By Brandon Smith

World reserve status allows for amazing latitude in terms of monetary policy. The Federal Reserve understands that there is constant demand for dollars overseas as a means to more easily import and export goods. The dollar’s petro-status also makes it essential for trading oil globally. This means that the central bank of the US has been able to create fiat currency from thin air to a far higher degree than any other central bank on the planet while avoiding the immediate effects of hyperinflation.

Much of that cash as well as dollar denominated debt (physical and digital) ends up in the coffers of foreign central banks, international banks and investment firms where it is held as a hedge or used to adjust the exchange rates of other currencies for trade advantage. As much as one-half of the value of all U.S. currency is estimated to be circulating abroad.

World reserve status along with various debt instruments allowed the US government and the Fed to create tens of trillions of dollars in new currency after the 2008 credit crash, all while keeping inflation under control (sort of). The problem is that this system of stowing dollars overseas only lasts so long and eventually the consequences of overprinting come home to roost.

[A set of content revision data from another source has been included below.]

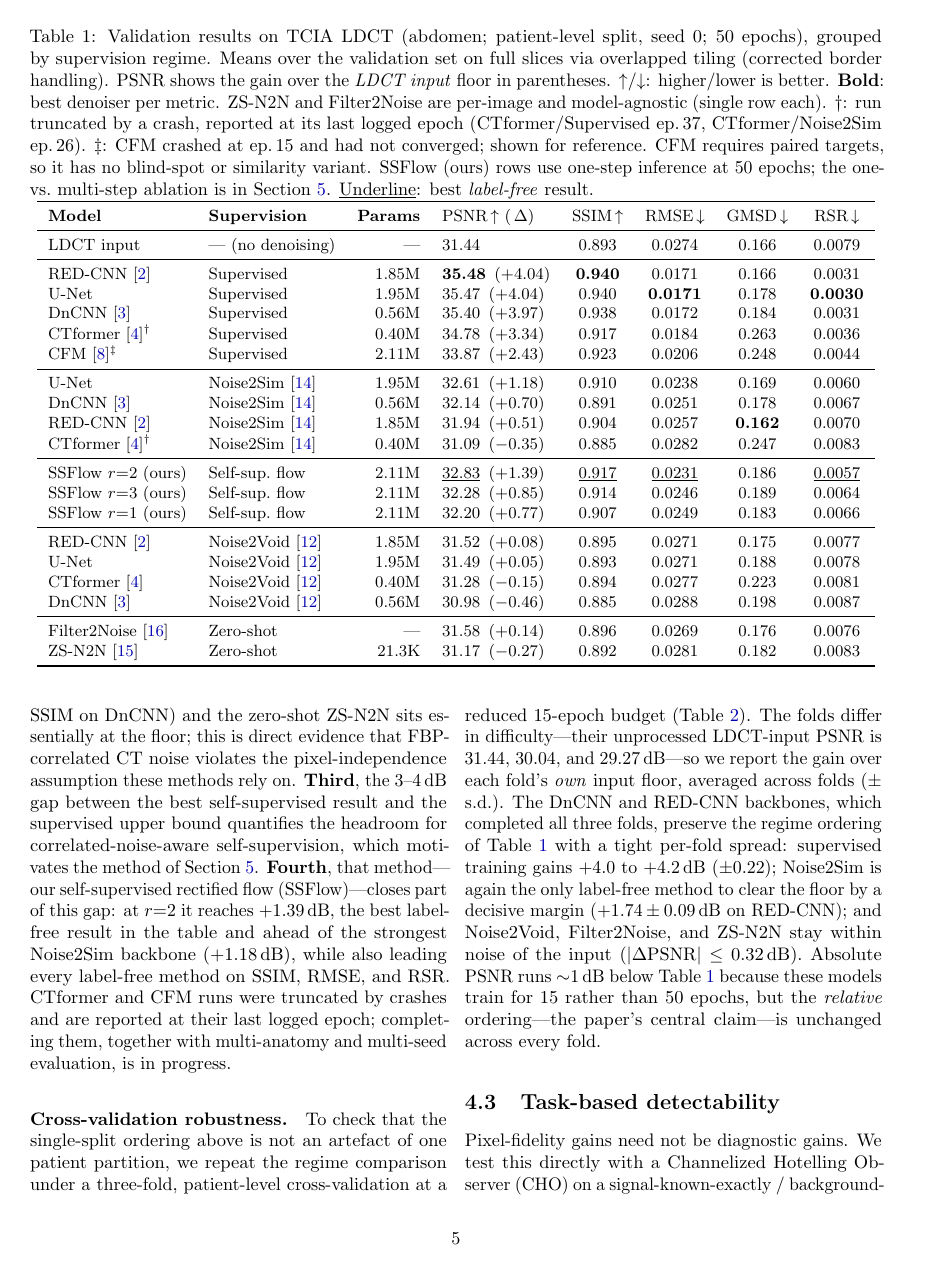
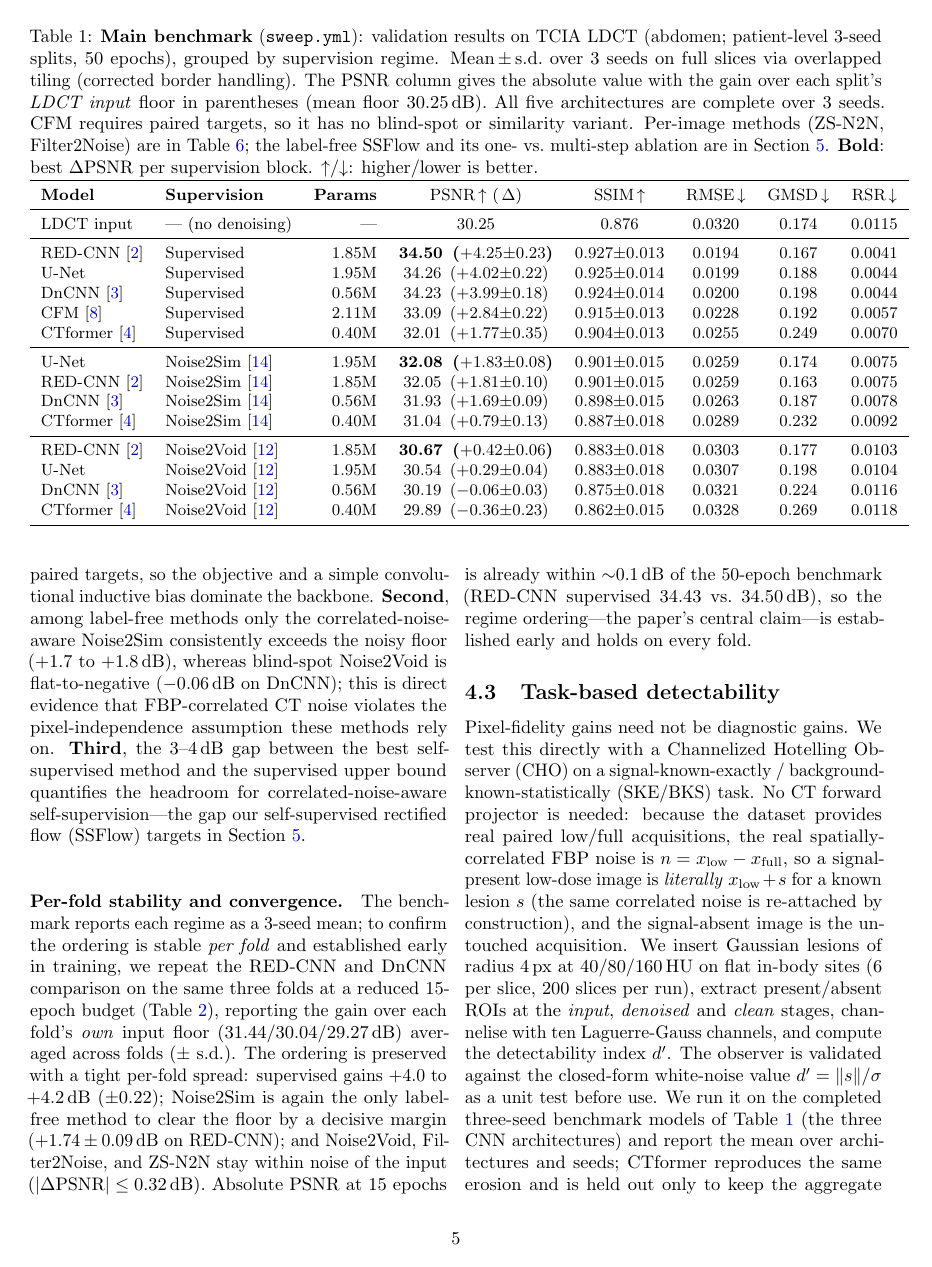
Before and after one commit to tsereda/CTDenoiser, a LaTeX paper (paper/main.tex): page 5 of 12 before the commit and page 5 of 11 after it. Compiled offline with pdfLaTeX.

Commit message:
paper: retire seed-0 results table, consolidate to one 3-seed benchmark
Replace the single-split seed-0 Table 1 with the 3-seed benchmark
(same slot in the Results section, keeps the tab:results label) and
delete the now-duplicate tab:sweep-benchmark; repoint its 6 refs.
Findings paragraph rewritten to 3-seed numbers (CTformer/CFM now in
the table, both trailing the CNNs); SSFlow/per-image no longer in the
main table (they live in the method + per-image tables). Per-image
seed-0 values preserved in tab:sweep-periimage. CV section reframed
from single-split robustness to per-fold/convergence check (same folds,
15 vs 50 ep now agree within ~0.1 dB). Setup + Limitations updated:
main results are 3-seed, not single-split. Abstract/discussion spread
0.1 -> 0.3 dB to match the 3-seed table.

Co-Authored-By: Claude Opus 4.8 <noreply@anthropic.com>
Claude-Session: https://claude.ai/code/session_012LbH7Mhq3fTgrwp6cy86Bd

```diff
--- a/paper/main.tex
+++ b/paper/main.tex
@@ -397,52 +399,42 @@ the floor every method must beat.
 \begin{table*}[t]
   \centering
   \small
-  \caption{Validation results on TCIA LDCT (abdomen; patient-level split,
-           seed 0; 50 epochs), grouped by supervision regime.  Means over
-           the validation set on full slices via overlapped tiling
-           (corrected border handling).  PSNR shows the gain over the
-           \emph{LDCT input} floor in parentheses.  $\uparrow$/$\downarrow$:
-           higher/lower is better.  \textbf{Bold}: best denoiser per metric.
-           ZS-N2N and Filter2Noise are per-image and model-agnostic (single
-           row each).  $\dagger$: run truncated by a crash, reported at its
-           last logged epoch (CTformer/Supervised ep.\,37,
-           CTformer/Noise2Sim ep.\,26).  $\ddagger$: CFM crashed at ep.\,15
-           and had not converged; shown for reference.  CFM requires paired
-           targets, so it has no blind-spot or similarity variant.  SSFlow
-           (ours) rows use one-step inference at 50 epochs; the one- vs.\
-           multi-step ablation is in Section~\ref{sec:method}.
-           \underline{Underline}: best \emph{label-free} result.}
+  \caption{\textbf{Main benchmark} (\texttt{sweep.yml}): validation results on
+           TCIA LDCT (abdomen; patient-level $3$-seed splits, $50$ epochs),
+           grouped by supervision regime.  Mean\,$\pm$\,s.d.\ over $3$ seeds on
+           full slices via overlapped tiling (corrected border handling).  The
+           PSNR column gives the absolute value with the gain over each split's
+           \emph{LDCT input} floor in parentheses (mean floor $30.25$\,dB).  All
+           five architectures are complete over $3$ seeds.  CFM requires paired
+           targets, so it has no blind-spot or similarity variant.  Per-image
+           methods (ZS-N2N, Filter2Noise) are in Table~\ref{tab:sweep-periimage};
+           the label-free SSFlow and its one- vs.\ multi-step ablation are in
+           Section~\ref{sec:method}.  \textbf{Bold}: best $\Delta$PSNR per
+           supervision block.  $\uparrow$/$\downarrow$: higher/lower is better.}
   \label{tab:results}
-  \begin{tabular}{llrlcccc}
+  \begin{tabular}{llrccccc}
     \toprule
     \textbf{Model} & \textbf{Supervision} & \textbf{Params} &
     PSNR\,$\uparrow$ (\,$\Delta$) & SSIM\,$\uparrow$ & RMSE\,$\downarrow$ &
     GMSD\,$\downarrow$ & RSR\,$\downarrow$ \\
     \midrule
-    LDCT input & --- (no denoising) & --- & 31.44 & 0.893 & 0.0274 & 0.166 & 0.0079 \\
+    LDCT input & --- (no denoising) & --- & $30.25$ & $0.876$ & $0.0320$ & $0.174$ & $0.0115$ \\
     \midrule
-    RED-CNN~\cite{chen2017lowdose}   & Supervised & $1.85\mathrm{M}$ & \textbf{35.48} \,(+4.04) & \textbf{0.940} & 0.0171 & 0.166 & 0.0031 \\
-    U-Net                            & Supervised & $1.95\mathrm{M}$ & 35.47 \,(+4.04) & 0.940 & \textbf{0.0171} & 0.178 & \textbf{0.0030} \\
-    DnCNN~\cite{zhang2017beyond}     & Supervised & $0.56\mathrm{M}$ & 35.40 \,(+3.97) & 0.938 & 0.0172 & 0.184 & 0.0031 \\
-    CTformer~\cite{wang2022ctformer}$^{\dagger}$ & Supervised & $0.40\mathrm{M}$ & 34.78 \,(+3.34) & 0.917 & 0.0184 & 0.263 & 0.0036 \\
-    CFM~\cite{lipman2022flow}$^{\ddagger}$       & Supervised & $2.11\mathrm{M}$ & 33.87 \,(+2.43) & 0.923 & 0.0206 & 0.248 & 0.0044 \\
+    RED-CNN~\cite{chen2017lowdose}   & Supervised & $1.85\mathrm{M}$ & \textbf{34.50 \,($+4.25{\pm}0.23$)} & $0.927{\pm}0.013$ & $0.0194$ & $0.167$ & $0.0041$ \\
+    U-Net                            & Supervised & $1.95\mathrm{M}$ & 34.26 \,($+4.02{\pm}0.22$) & $0.925{\pm}0.014$ & $0.0199$ & $0.188$ & $0.0044$ \\
+    DnCNN~\cite{zhang2017beyond}     & Supervised & $0.56\mathrm{M}$ & 34.23 \,($+3.99{\pm}0.18$) & $0.924{\pm}0.014$ & $0.0200$ & $0.198$ & $0.0044$ \\
+    CFM~\cite{lipman2022flow}        & Supervised & $2.11\mathrm{M}$ & 33.09 \,($+2.84{\pm}0.22$) & $0.915{\pm}0.013$ & $0.0228$ & $0.192$ & $0.0057$ \\
+    CTformer~\cite{wang2022ctformer} & Supervised & $0.40\mathrm{M}$ & 32.01 \,($+1.77{\pm}0.35$) & $0.904{\pm}0.013$ & $0.0255$ & $0.249$ & $0.0070$ \\
     \midrule
-    U-Net                            & Noise2Sim~\cite{niu2020noise2sim} & $1.95\mathrm{M}$ & 32.61 \,(+1.18) & 0.910 & 0.0238 & 0.169 & 0.0060 \\
-    DnCNN~\cite{zhang2017beyond}     & Noise2Sim~\cite{niu2020noise2sim} & $0.56\mathrm{M}$ & 32.14 \,(+0.70) & 0.891 & 0.0251 & 0.178 & 0.0067 \\
-    RED-CNN~\cite{chen2017lowdose}   & Noise2Sim~\cite{niu2020noise2sim} & $1.85\mathrm{M}$ & 31.94 \,(+0.51) & 0.904 & 0.0257 & \textbf{0.162} & 0.0070 \\
-    CTformer~\cite{wang2022ctformer}$^{\dagger}$ & Noise2Sim~\cite{niu2020noise2sim} & $0.40\mathrm{M}$ & 31.09 \,($-0.35$) & 0.885 & 0.0282 & 0.247 & 0.0083 \\
+    U-Net                            & Noise2Sim~\cite{niu2020noise2sim} & $1.95\mathrm{M}$ & \textbf{32.08 \,($+1.83{\pm}0.08$)} & $0.901{\pm}0.015$ & $0.0259$ & $0.174$ & $0.0075$ \\
+    RED-CNN~\cite{chen2017lowdose}   & Noise2Sim~\cite{niu2020noise2sim} & $1.85\mathrm{M}$ & 32.05 \,($+1.81{\pm}0.10$) & $0.901{\pm}0.015$ & $0.0259$ & $0.163$ & $0.0075$ \\
+    DnCNN~\cite{zhang2017beyond}     & Noise2Sim~\cite{niu2020noise2sim} & $0.56\mathrm{M}$ & 31.93 \,($+1.69{\pm}0.09$) & $0.898{\pm}0.015$ & $0.0263$ & $0.187$ & $0.0078$ \\
+    CTformer~\cite{wang2022ctformer} & Noise2Sim~\cite{niu2020noise2sim} & $0.40\mathrm{M}$ & 31.04 \,($+0.79{\pm}0.13$) & $0.887{\pm}0.018$ & $0.0289$ & $0.232$ & $0.0092$ \\
     \midrule
-    SSFlow $r{=}2$ (ours) & Self-sup.\ flow & $2.11\mathrm{M}$ & \underline{32.83} \,(+1.39) & \underline{0.917} & \underline{0.0231} & 0.186 & \underline{0.0057} \\
-    SSFlow $r{=}3$ (ours) & Self-sup.\ flow & $2.11\mathrm{M}$ & 32.28 \,(+0.85) & 0.914 & 0.0246 & 0.189 & 0.0064 \\
-    SSFlow $r{=}1$ (ours) & Self-sup.\ flow & $2.11\mathrm{M}$ & 32.20 \,(+0.77) & 0.907 & 0.0249 & 0.183 & 0.0066 \\
-    \midrule
-    RED-CNN~\cite{chen2017lowdose}   & Noise2Void~\cite{krull2019noise2void} & $1.85\mathrm{M}$ & 31.52 \,(+0.08) & 0.895 & 0.0271 & 0.175 & 0.0077 \\
-    U-Net                            & Noise2Void~\cite{krull2019noise2void} & $1.95\mathrm{M}$ & 31.49 \,(+0.05) & 0.893 & 0.0271 & 0.188 & 0.0078 \\
-    CTformer~\cite{wang2022ctformer} & Noise2Void~\cite{krull2019noise2void} & $0.40\mathrm{M}$ & 31.28 \,($-0.15$) & 0.894 & 0.0277 & 0.223 & 0.0081 \\
-    DnCNN~\cite{zhang2017beyond}     & Noise2Void~\cite{krull2019noise2void} & $0.56\mathrm{M}$ & 30.98 \,($-0.46$) & 0.885 & 0.0288 & 0.198 & 0.0087 \\
-    \midrule
-    Filter2Noise~\cite{sun2025filter2noise} & Zero-shot & --- & 31.58 \,(+0.14) & 0.896 & 0.0269 & 0.176 & 0.0076 \\
-    ZS-N2N~\cite{mansour2023zsn2n}          & Zero-shot & $21.3\mathrm{K}$ & 31.17 \,($-0.27$) & 0.892 & 0.0281 & 0.182 & 0.0083 \\
+    RED-CNN~\cite{chen2017lowdose}   & Noise2Void~\cite{krull2019noise2void} & $1.85\mathrm{M}$ & \textbf{30.67 \,($+0.42{\pm}0.06$)} & $0.883{\pm}0.018$ & $0.0303$ & $0.177$ & $0.0103$ \\
+    U-Net                            & Noise2Void~\cite{krull2019noise2void} & $1.95\mathrm{M}$ & 30.54 \,($+0.29{\pm}0.04$) & $0.883{\pm}0.018$ & $0.0307$ & $0.198$ & $0.0104$ \\
+    DnCNN~\cite{zhang2017beyond}     & Noise2Void~\cite{krull2019noise2void} & $0.56\mathrm{M}$ & 30.19 \,($-0.06{\pm}0.03$) & $0.875{\pm}0.018$ & $0.0321$ & $0.224$ & $0.0116$ \\
+    CTformer~\cite{wang2022ctformer} & Noise2Void~\cite{krull2019noise2void} & $0.40\mathrm{M}$ & 29.89 \,($-0.36{\pm}0.23$) & $0.862{\pm}0.015$ & $0.0328$ & $0.269$ & $0.0118$ \\
     \bottomrule
   \end{tabular}
 \end{table*}
@@ -454,37 +446,28 @@ $3\times$ range in parameter count, so the objective dominates the backbone.
+(CFM, $+2.84$\,dB) both trail the CNNs even with paired targets, so the objective
+and a simple convolutional inductive bias dominate the backbone.
 \textbf{Second}, among label-free methods only the correlated-noise-aware
-Noise2Sim consistently exceeds the noisy floor ($+0.5$ to $+1.2$\,dB),
-whereas blind-spot Noise2Void is flat-to-negative ($-0.46$\,dB and $-0.008$
-SSIM on DnCNN) and the zero-shot ZS-N2N sits essentially at the floor; this
-is direct evidence that FBP-correlated CT noise violates the
-pixel-independence assumption these methods rely on.  \textbf{Third}, the
-$3$--$4$\,dB gap between the best self-supervised result and the supervised
-upper bound quantifies the headroom for correlated-noise-aware
-self-supervision, which motivates the method of Section~\ref{sec:method}.
-\textbf{Fourth}, that method---our self-supervised rectified flow
-(SSFlow)---closes part of this gap: at $r{=}2$ it reaches $+1.39$\,dB, the best
-label-free result in the table and ahead of the strongest Noise2Sim backbone
-($+1.18$\,dB), while also leading every label-free method on SSIM, RMSE, and
-RSR.
-CTformer and CFM runs were truncated by crashes and are reported at their
-last logged epoch; completing them, together with multi-anatomy and
-multi-seed evaluation, is in progress.
+Noise2Sim consistently exceeds the noisy floor ($+1.7$ to $+1.8$\,dB), whereas
+blind-spot Noise2Void is flat-to-negative ($-0.06$\,dB on DnCNN); this is direct
+evidence that FBP-correlated CT noise violates the pixel-independence assumption
+these methods rely on.  \textbf{Third}, the $3$--$4$\,dB gap between the best
+self-supervised method and the supervised upper bound quantifies the headroom
+for correlated-noise-aware self-supervision---the gap our self-supervised
+rectified flow (SSFlow) targets in Section~\ref{sec:method}.
 
-\paragraph{Cross-validation robustness.}
-To check that the single-split ordering above is not an artefact of one
-patient partition, we repeat the regime comparison under a three-fold,
-patient-level cross-validation at a reduced 15-epoch budget
-(Table~\ref{tab:cv}).  The folds differ in difficulty---their unprocessed
-LDCT-input PSNR is $31.44$, $30.04$, and $29.27$\,dB---so we report the gain
-over each fold's \emph{own} input floor, averaged across folds ($\pm$ s.d.).
-The DnCNN and RED-CNN backbones, which completed all three folds, preserve the
-regime ordering of Table~\ref{tab:results} with a tight per-fold spread:
-supervised training gains $+4.0$ to $+4.2$\,dB ($\pm0.22$); Noise2Sim is again
-the only label-free method to clear the floor by a decisive margin
-($+1.74\pm0.09$\,dB on RED-CNN); and Noise2Void, Filter2Noise, and ZS-N2N stay
-within noise of the input ($|\Delta\text{PSNR}|\le0.32$\,dB).  Absolute PSNR
-runs $\sim$1\,dB below Table~\ref{tab:results} because these models train for 15
-rather than 50 epochs, but the \emph{relative} ordering---the paper's central
-claim---is unchanged across every fold.
+\paragraph{Per-fold stability and convergence.}
+The benchmark reports each regime as a $3$-seed mean; to confirm the ordering is
+stable \emph{per fold} and established early in training, we repeat the RED-CNN
+and DnCNN comparison on the same three folds at a reduced 15-epoch budget
+(Table~\ref{tab:cv}), reporting the gain over each fold's \emph{own} input floor
+($31.44/30.04/29.27$\,dB) averaged across folds ($\pm$ s.d.).  The ordering is
+preserved with a tight per-fold spread: supervised gains $+4.0$ to $+4.2$\,dB
+($\pm0.22$); Noise2Sim is again the only label-free method to clear the floor by
+a decisive margin ($+1.74\pm0.09$\,dB on RED-CNN); and Noise2Void, Filter2Noise,
+and ZS-N2N stay within noise of the input ($|\Delta\text{PSNR}|\le0.32$\,dB).
+Absolute PSNR at 15 epochs is already within $\sim$0.1\,dB of the 50-epoch
+benchmark (RED-CNN supervised $34.43$ vs.\ $34.50$\,dB), so the regime
+ordering---the paper's central claim---is established early and holds on every
+fold.
 
 \begin{table*}[t]
   \centering
@@ -884,5 +829,3 @@ columns fixed, cells (``---'') populated as those sweeps finish.
-           completes.  PSNR shows the gain over the LDCT input floor.
-           $\uparrow$/$\downarrow$: higher/lower is better.}
   \label{tab:sweep-periimage}
   \begin{tabular}{llrccccc}
     \toprule
```
Also changed, not shown: paper/main.tex (134 more changed lines).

The Bretton Woods Agreement of 1944 established the framework for the rise of the US dollar and while the benefits are obvious, especially for the banks, there are numerous costs involved. Think of world reserve status as a “deal with the devil” – You get the fame, you get the fortune, you get the hot girlfriend and the sweet car, but one day the devil is coming to collect and when he does he’s going to take EVERYTHING, including your soul.

Unfortunately, I suspect the time is coming soon for the US and it may be in the form of a brand new Bretton Woods-like system that removes the dollar as world reserve and replaces it with a new digital basket structure. Global banks are essentially admitting to the plan for a complete overhaul of the dollar-based financial world and the creation of a CBDC-centric system built on “unified ledgers.”

There have been three recent developments all announced in succession that suggest the dollar’s replacement is imminent (before this decade is over).

The IMF’s XC Model – A Centralized Policy For CBDCs

The IMF’s XC platform was released as a theoretical model in November of 2022 and matches closely with their long discussed concept of a global Special Drawing Rights basket, only in this case it would tie together all CBDCs under one umbrella along with “legacy currencies.”

It’s promoted as a policy structure to make cross-border payments in CBDCs “easier” and this model is focused primarily on currency exchanges between governments and central banks. Of course, it places the IMF as the middle-man in terms of controlling the flow of digital transactions. The IMF suggests that the XC platform would make the transition from legacy currencies to CBDCs less complicated for the various nations involved.

Read More: Unification Of CBDCs? Global Banks Are Telling Us The End Of The Dollar System Is Near

Leave a Reply

Your email address will not be published. Required fields are marked *